INPUT Start Marker

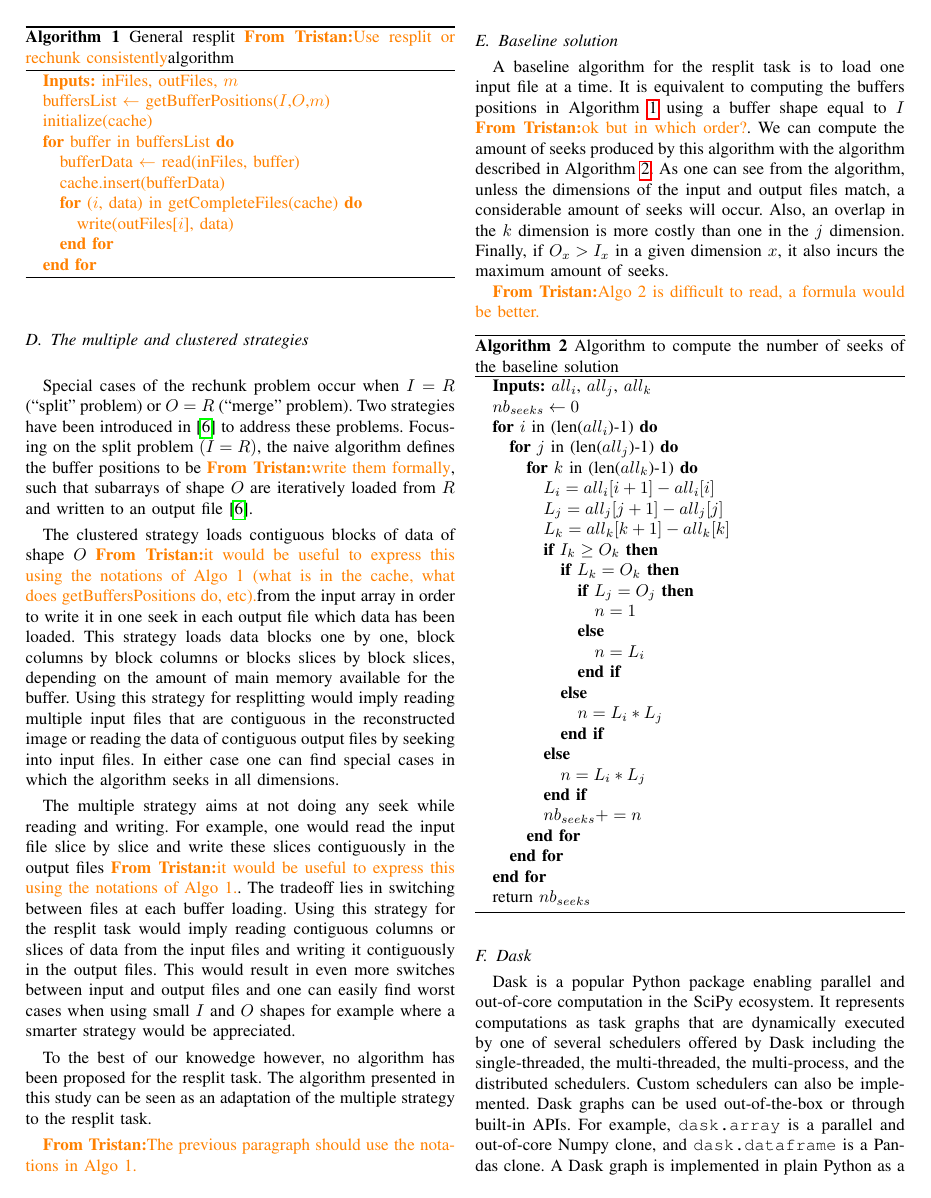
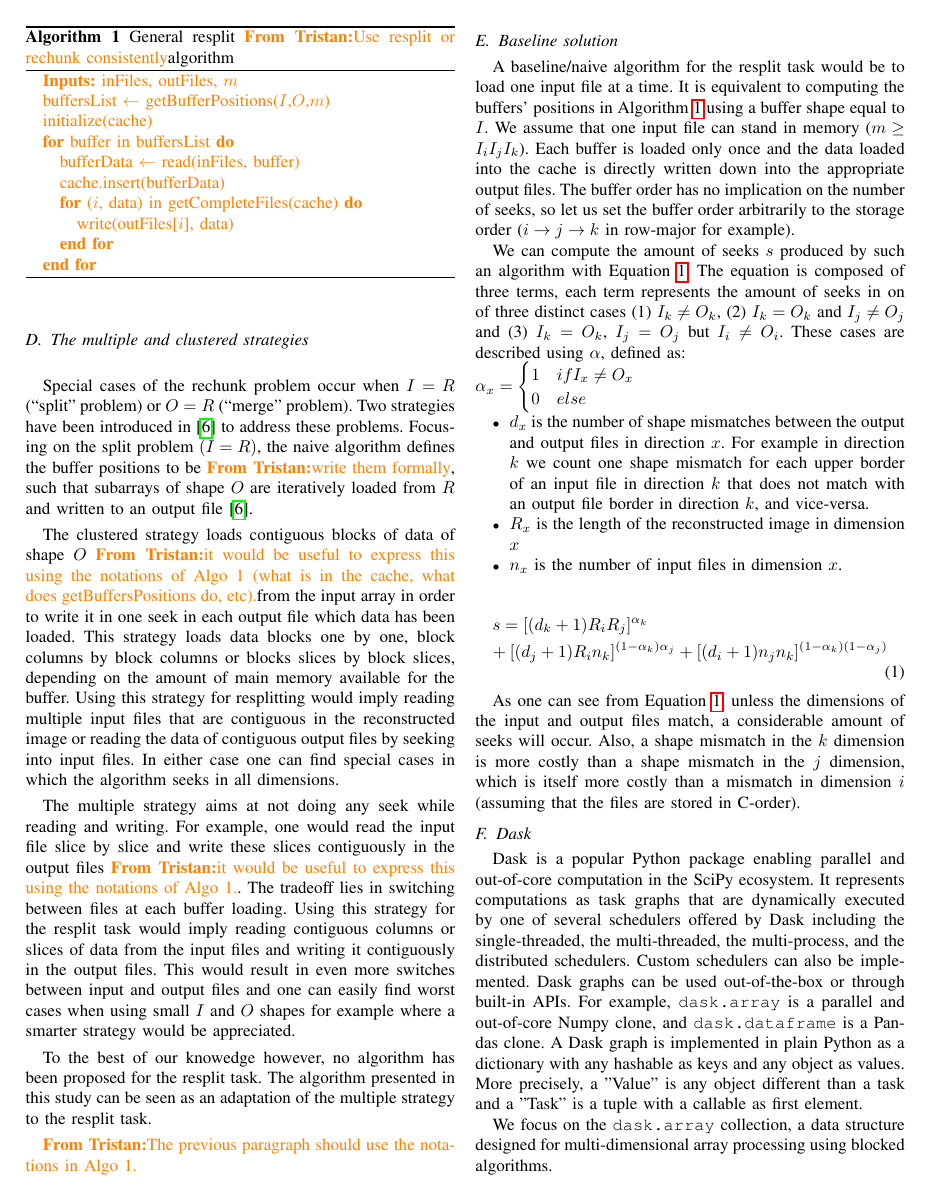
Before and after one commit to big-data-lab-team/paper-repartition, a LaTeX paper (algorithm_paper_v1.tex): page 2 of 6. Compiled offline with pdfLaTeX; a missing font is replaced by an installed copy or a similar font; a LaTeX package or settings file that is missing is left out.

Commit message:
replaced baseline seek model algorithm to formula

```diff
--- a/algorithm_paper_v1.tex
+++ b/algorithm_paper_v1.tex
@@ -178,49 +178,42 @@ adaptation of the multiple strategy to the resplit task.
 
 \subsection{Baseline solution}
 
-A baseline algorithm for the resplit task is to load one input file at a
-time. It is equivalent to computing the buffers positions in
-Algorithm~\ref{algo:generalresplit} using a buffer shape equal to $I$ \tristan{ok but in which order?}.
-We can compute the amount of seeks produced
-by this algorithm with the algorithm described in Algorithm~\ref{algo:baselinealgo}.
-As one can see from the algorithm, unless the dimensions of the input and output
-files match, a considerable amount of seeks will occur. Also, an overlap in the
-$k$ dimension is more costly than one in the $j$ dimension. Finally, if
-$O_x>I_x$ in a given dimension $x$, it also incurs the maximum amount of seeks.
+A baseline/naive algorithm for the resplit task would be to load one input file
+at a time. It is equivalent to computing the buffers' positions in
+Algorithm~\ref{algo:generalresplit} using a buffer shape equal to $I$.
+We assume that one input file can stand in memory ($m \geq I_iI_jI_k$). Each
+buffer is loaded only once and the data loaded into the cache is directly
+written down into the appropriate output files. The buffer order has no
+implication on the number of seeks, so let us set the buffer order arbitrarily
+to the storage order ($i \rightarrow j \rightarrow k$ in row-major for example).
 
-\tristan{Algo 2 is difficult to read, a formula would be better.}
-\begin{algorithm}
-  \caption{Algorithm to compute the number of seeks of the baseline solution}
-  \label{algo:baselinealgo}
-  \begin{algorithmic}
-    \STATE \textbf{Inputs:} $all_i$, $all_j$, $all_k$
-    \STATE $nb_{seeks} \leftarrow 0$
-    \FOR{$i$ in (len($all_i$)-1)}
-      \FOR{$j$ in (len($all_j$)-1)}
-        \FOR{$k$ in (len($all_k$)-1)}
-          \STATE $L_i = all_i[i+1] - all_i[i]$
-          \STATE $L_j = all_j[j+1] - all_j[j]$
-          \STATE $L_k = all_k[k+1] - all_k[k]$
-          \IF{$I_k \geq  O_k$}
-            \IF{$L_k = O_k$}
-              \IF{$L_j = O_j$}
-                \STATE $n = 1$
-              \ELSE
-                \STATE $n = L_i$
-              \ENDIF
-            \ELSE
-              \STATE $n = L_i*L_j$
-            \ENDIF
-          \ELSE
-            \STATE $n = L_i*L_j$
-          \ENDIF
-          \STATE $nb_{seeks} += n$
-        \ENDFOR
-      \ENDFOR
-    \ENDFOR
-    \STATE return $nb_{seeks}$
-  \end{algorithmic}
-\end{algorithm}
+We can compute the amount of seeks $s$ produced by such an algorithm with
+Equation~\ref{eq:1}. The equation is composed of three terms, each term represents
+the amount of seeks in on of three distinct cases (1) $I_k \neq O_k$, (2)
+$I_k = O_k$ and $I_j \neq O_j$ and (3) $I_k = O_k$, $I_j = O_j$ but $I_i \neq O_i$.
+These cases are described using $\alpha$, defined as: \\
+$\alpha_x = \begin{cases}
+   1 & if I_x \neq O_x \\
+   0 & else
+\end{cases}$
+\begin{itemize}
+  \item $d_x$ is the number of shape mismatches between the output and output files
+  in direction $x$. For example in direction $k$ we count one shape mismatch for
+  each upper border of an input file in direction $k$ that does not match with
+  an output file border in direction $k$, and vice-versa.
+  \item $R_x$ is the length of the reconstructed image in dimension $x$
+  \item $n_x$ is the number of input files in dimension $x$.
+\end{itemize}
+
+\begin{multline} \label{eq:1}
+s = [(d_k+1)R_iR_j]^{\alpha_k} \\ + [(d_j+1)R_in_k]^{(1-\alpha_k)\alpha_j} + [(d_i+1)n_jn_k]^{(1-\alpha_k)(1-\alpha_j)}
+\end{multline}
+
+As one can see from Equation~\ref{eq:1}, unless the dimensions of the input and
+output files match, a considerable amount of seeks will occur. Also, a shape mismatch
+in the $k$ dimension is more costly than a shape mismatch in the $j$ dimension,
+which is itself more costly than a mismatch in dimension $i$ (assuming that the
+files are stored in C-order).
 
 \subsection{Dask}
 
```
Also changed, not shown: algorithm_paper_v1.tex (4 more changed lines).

INPUT End Marker
INPUT Start Marker

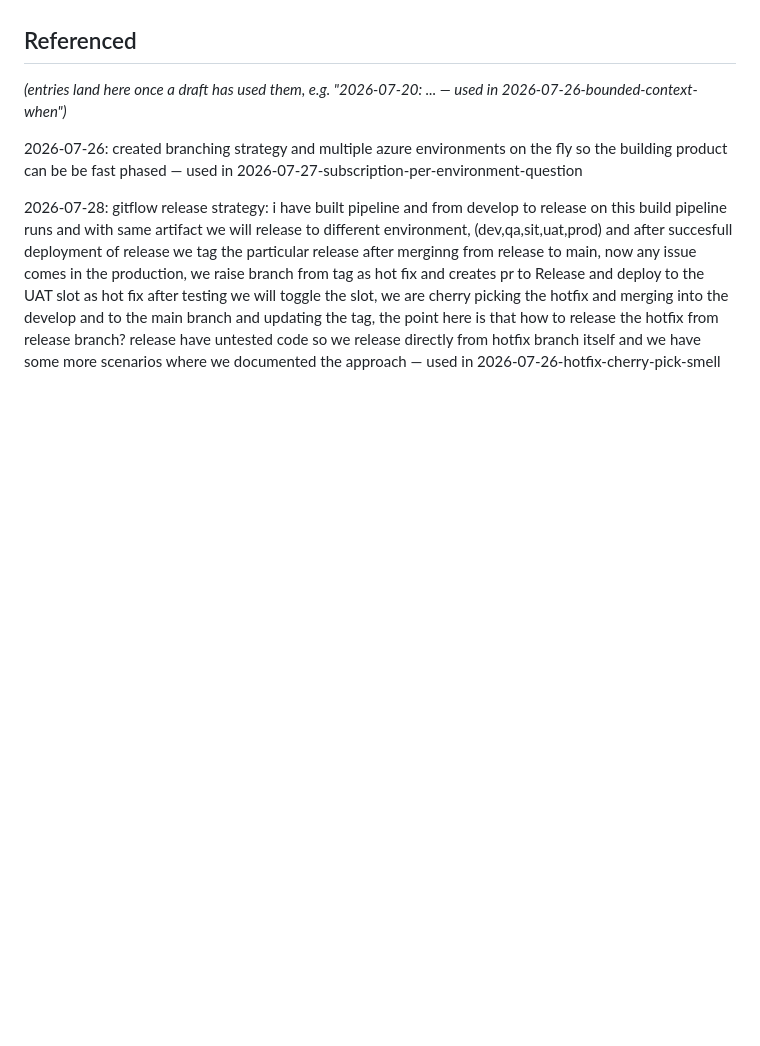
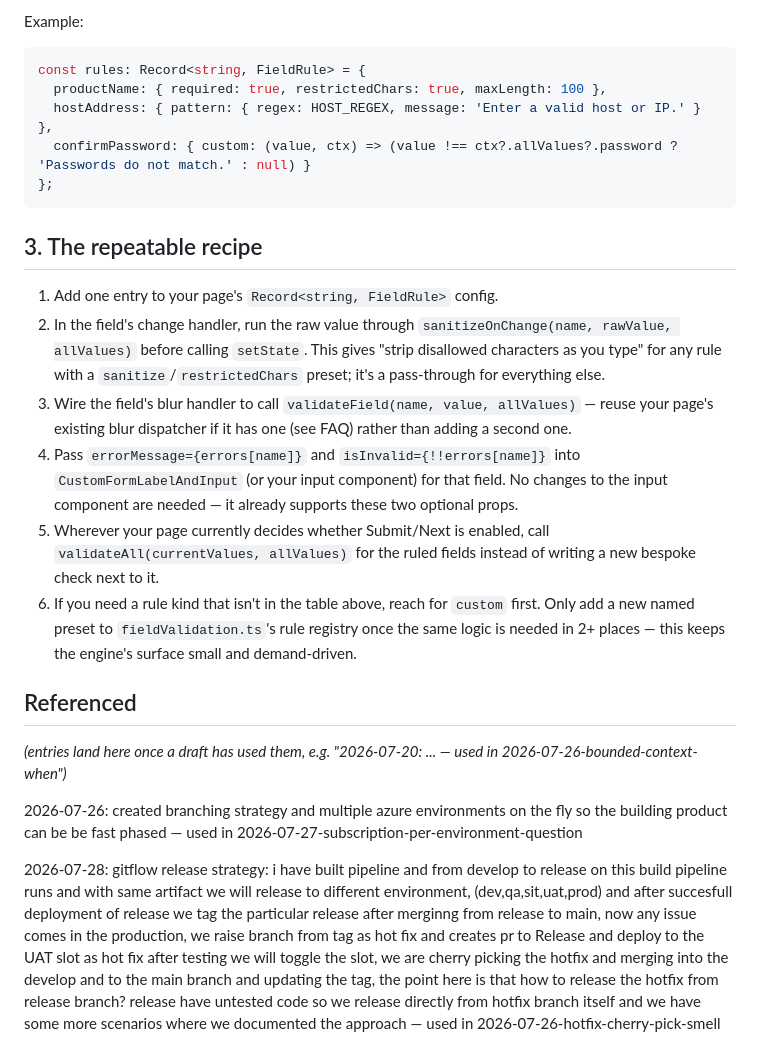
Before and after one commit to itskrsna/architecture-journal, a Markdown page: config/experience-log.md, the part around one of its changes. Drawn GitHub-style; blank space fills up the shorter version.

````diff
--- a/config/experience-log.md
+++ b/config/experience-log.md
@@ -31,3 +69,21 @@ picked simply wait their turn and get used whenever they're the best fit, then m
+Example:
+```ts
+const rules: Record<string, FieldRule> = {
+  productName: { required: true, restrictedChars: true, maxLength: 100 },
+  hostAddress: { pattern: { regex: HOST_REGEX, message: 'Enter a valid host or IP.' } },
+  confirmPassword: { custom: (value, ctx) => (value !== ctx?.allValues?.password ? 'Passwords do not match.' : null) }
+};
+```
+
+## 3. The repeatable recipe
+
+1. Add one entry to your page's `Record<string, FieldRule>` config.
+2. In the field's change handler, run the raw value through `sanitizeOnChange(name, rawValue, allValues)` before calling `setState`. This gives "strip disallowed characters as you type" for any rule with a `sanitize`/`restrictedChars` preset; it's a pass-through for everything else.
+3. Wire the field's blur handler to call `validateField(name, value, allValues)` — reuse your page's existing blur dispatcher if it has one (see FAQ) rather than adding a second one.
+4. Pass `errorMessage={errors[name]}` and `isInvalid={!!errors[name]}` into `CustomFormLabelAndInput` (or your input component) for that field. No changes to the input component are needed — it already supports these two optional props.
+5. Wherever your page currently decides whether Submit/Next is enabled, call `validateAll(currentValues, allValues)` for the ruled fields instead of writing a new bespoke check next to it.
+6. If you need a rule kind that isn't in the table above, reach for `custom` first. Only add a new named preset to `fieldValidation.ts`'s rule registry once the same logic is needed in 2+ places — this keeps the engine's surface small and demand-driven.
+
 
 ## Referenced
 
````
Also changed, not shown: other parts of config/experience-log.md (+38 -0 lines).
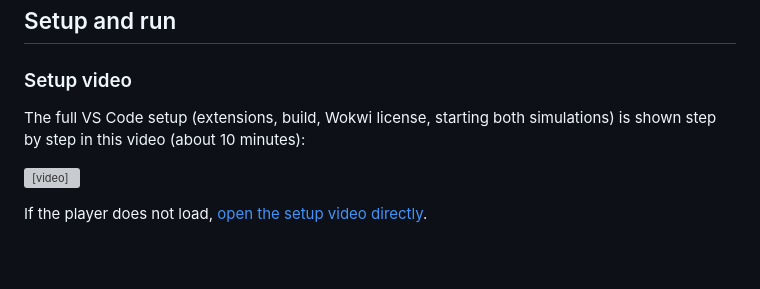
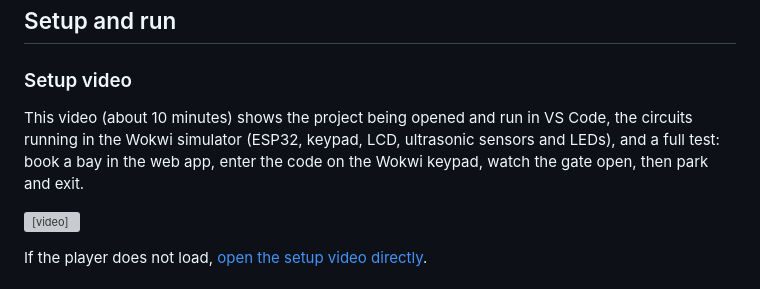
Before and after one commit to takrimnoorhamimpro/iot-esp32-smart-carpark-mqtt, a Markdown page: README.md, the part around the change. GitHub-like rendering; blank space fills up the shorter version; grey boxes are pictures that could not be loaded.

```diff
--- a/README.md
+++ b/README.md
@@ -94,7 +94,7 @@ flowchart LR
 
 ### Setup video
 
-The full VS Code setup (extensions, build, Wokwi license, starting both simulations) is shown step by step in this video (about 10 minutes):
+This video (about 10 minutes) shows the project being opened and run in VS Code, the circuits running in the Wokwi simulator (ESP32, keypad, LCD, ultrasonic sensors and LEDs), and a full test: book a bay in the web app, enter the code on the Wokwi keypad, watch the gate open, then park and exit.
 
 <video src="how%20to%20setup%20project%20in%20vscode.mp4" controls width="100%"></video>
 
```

INPUT End Marker

*WHAT YOU ARE ASKED TO DO:* Select all lines in the listing that include the word "begin".

*SOLVED PROBLEM:*
-\begin{algorithm}
-  \begin{algorithmic}
+$\alpha_x = \begin{cases}
+\begin{itemize}
+\begin{multline} \label{eq:1}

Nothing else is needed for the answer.